-------- Data extracts

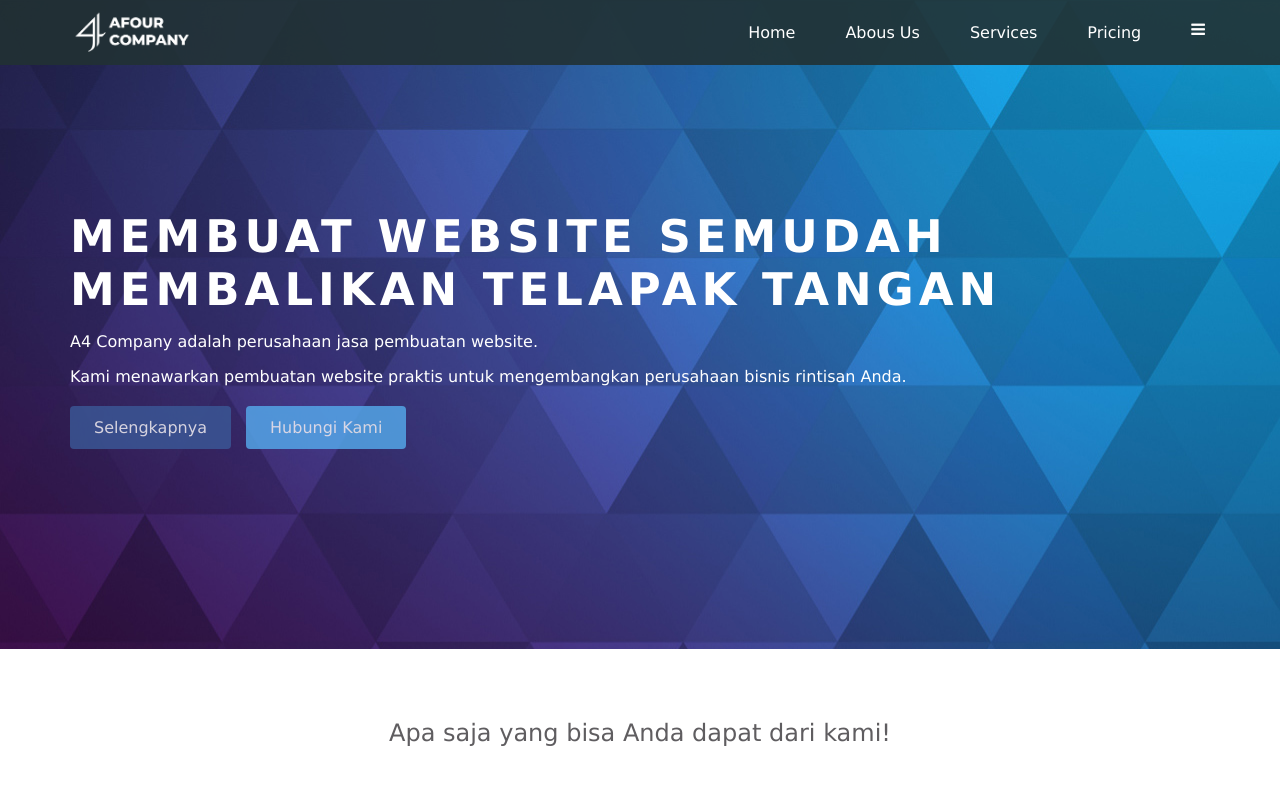
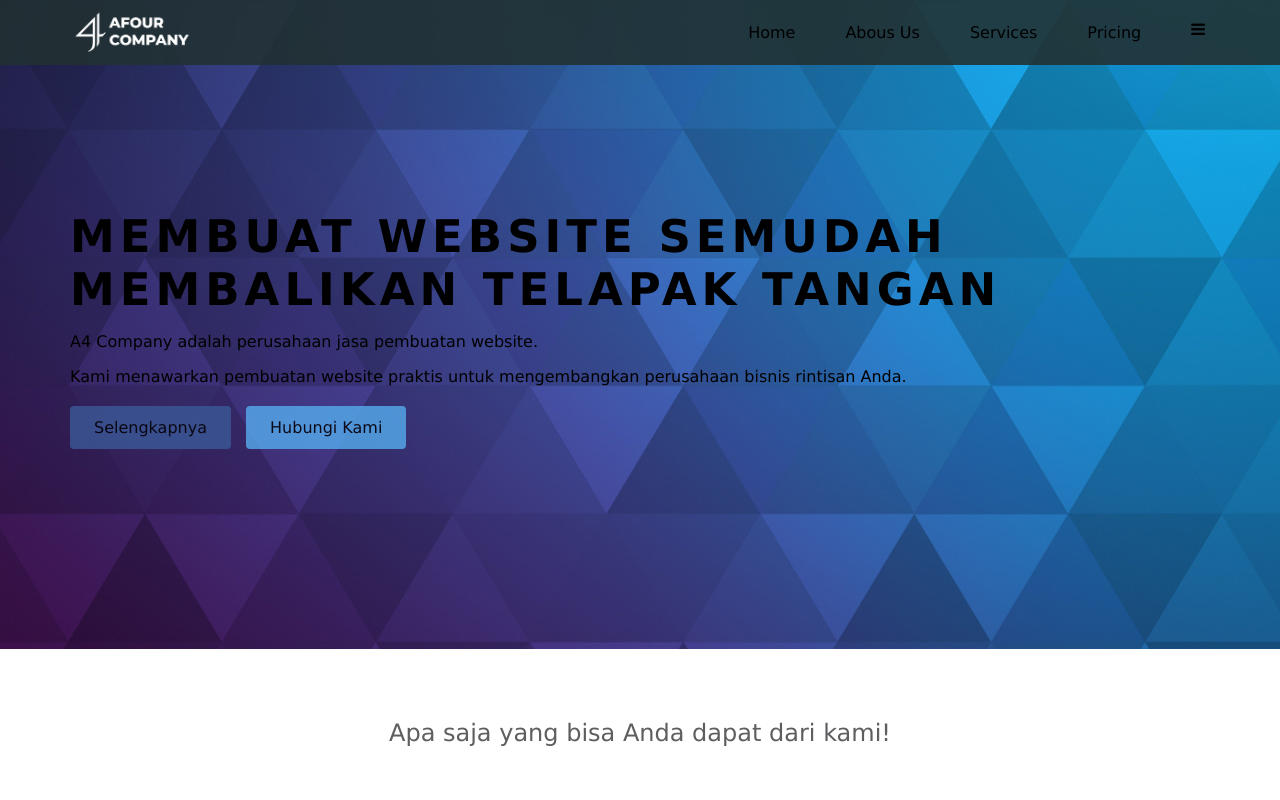
Before and after one commit to fjrarifin/AFOUR, a plain HTML site: page index.html in a window 1280 px wide. Shown: the top 800 px of the page. Drawn offline with Linux system fonts and the light colour scheme.

Commit message:
Update stylesheet.css

```diff
--- a/stylesheet.css
+++ b/stylesheet.css
@@ -26,7 +26,7 @@ a {
   padding: 180px 0 180px 0;
   background-image: url('bgPurple.jpg');
   /*background-size: cover; */
-  color: white;
+  color: #000000;
   text-align: left;
 }
 
@@ -60,7 +60,7 @@ a {
 
 .btn {
   padding: 12px 24px;
-  color: white;
+  color: #000000;
   display: inline-block;
   opacity: 0.8;
   border-radius: 4px;
@@ -101,7 +101,7 @@ header {
 .header-right a {
   line-height: 65px;
   padding: 0px 25px;
-  color: white;
+  color: #000000;
   display: block;
   float: left;
   transition: all 0.5s;
@@ -112,7 +112,7 @@ header {
 }
 
 .menu-icon {
-  color: white;
+  color: #000000;
   float: right;
   font-size: 25px;
   padding: 21px 0;
```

----------------

▶ Exercise prompt
Within the data above, tally every line that has "stylesheet" in it. Answer with the number only.

▶ The completed task
3